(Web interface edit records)
══════
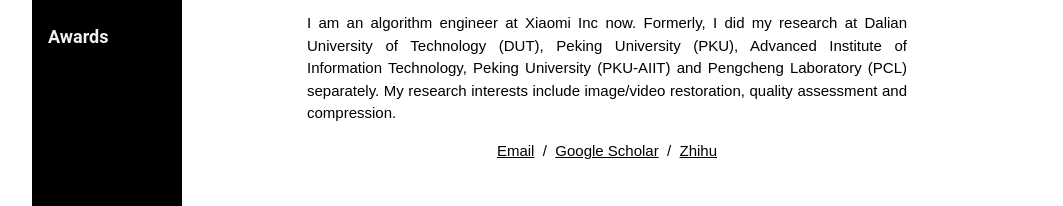
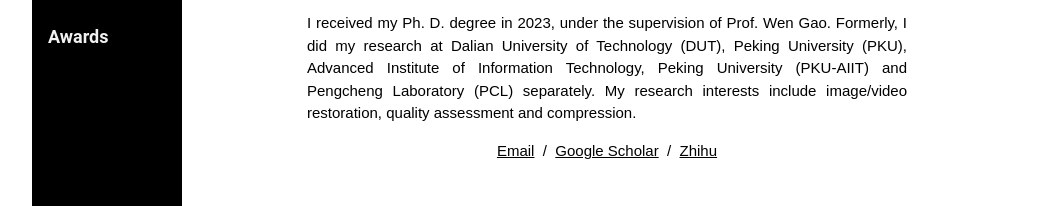
Before and after one commit to eecs-yuqing/eecs-yuqing.github.io, a plain HTML site: page index.html in a window 1280 px wide. Shown: the part 339-545 px from the top of the page, without its empty margins (108-1171 px from the left). Drawn offline with Linux system fonts and the light colour scheme.

Commit message:
Update index.html

```diff
--- a/index.html
+++ b/index.html
@@ -74,9 +74,8 @@
       <h1>Yuqing Liu</h1>
       <p class="w3-justify"
         style="width:100%;border:0px;border-spacing:0px;border-collapse:separate;margin-right:auto;margin-left:auto;max-width:600px">
-        I am an algorithm engineer at Xiaomi Inc now. Formerly, I did my research at Dalian University of Technology
-        (DUT), Peking University (PKU), Advanced Institute of Information Technology, Peking University (PKU-AIIT) and
-        Pengcheng Laboratory (PCL) separately.
+        I received my Ph. D. degree in 2023, under the supervision of Prof. Wen Gao.
+        Formerly, I did my research at Dalian University of Technology (DUT), Peking University (PKU), Advanced Institute of Information Technology, Peking University (PKU-AIIT) and Pengcheng Laboratory (PCL) separately.
         My research interests include image/video restoration, quality assessment and compression.
       </p>
       <p class="w3-center">
```
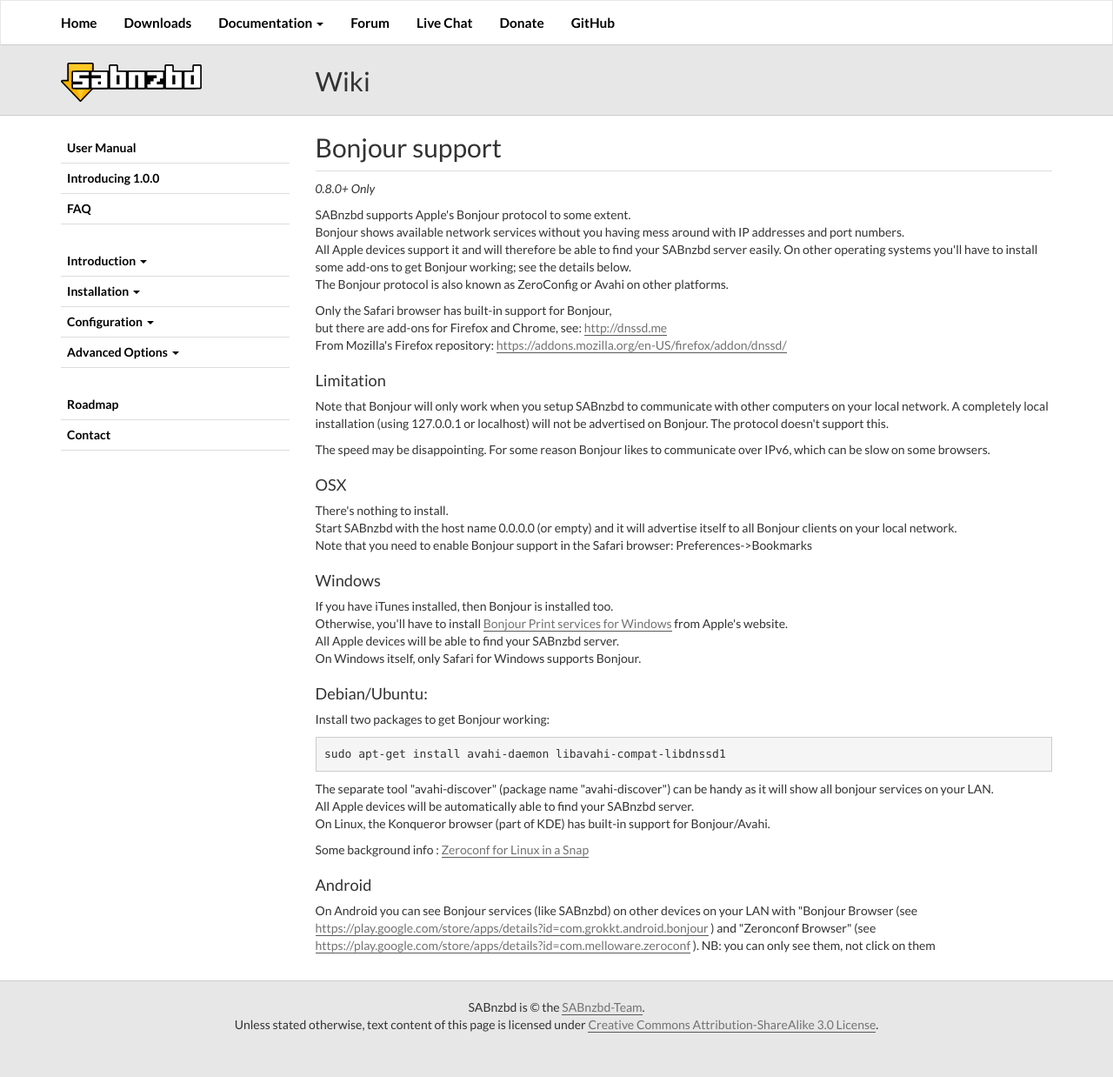
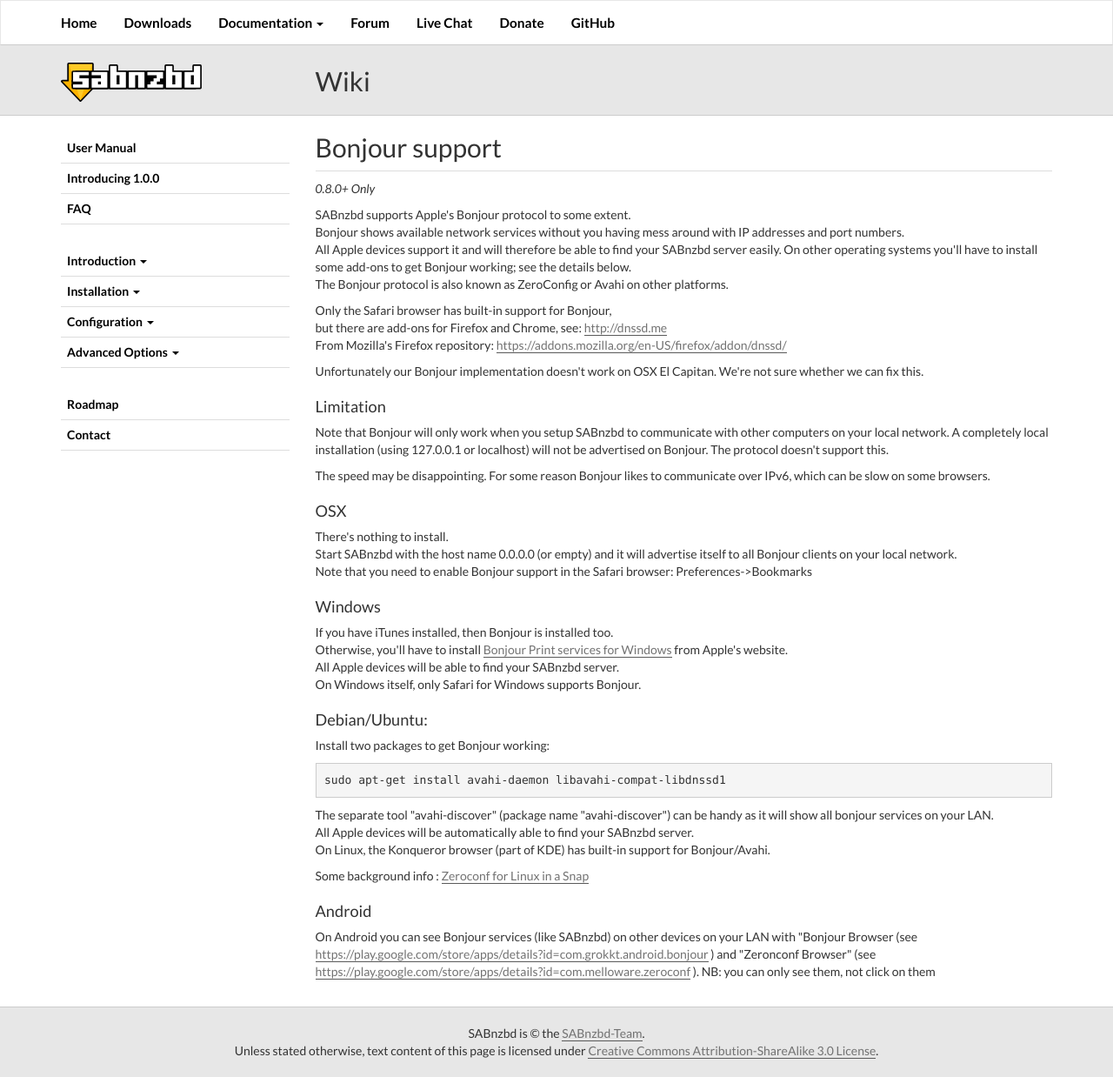
Before and after one commit to sabnzbd/sabnzbd.github.io, a Jekyll site: the page built from wiki/extra/bonjour-support.html, in a window 1280 px wide. Shown: the whole page at 87% size. Built offline with Jekyll 4.4.1, drawn with Linux system fonts in a browser that asks for light colours; before the commit the page ends 1208 px from its top, so only the background shows below that.

Commit message:
Update Bonjour info
Doesn't work on OSX El Capitan

```diff
--- a/wiki/extra/bonjour-support.html
+++ b/wiki/extra/bonjour-support.html
@@ -10,6 +10,8 @@
 <p>Only the Safari browser has built-in support for Bonjour,<br>
     but there are add-ons for Firefox and Chrome, see: <a href="http://dnssd.me/" target="_blank">http://dnssd.me</a><br>
     From Mozilla's Firefox repository: <a href="https://addons.mozilla.org/en-US/firefox/addon/dnssd/" target="_blank">https://addons.mozilla.org/en-US/firefox/addon/dnssd/</a>
+</p>
+<p>Unfortunately our Bonjour implementation doesn't work on OSX El Capitan. We're not sure whether we can fix this.
 </p>
 <h3 id="toc0"><span>Limitation</span></h3>
 <p>Note that Bonjour will only work when you setup SABnzbd to communicate with other computers on your local network. A completely local installation (using 127.0.0.1 or localhost) will not be advertised on Bonjour. The protocol doesn't support this.</p>
```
══════
▶ [WORK TO BE COMPLETED] Go through the data line by line and work out how many lines contain "extra". Give only that number.

▶ [RESPONSE AREA] 3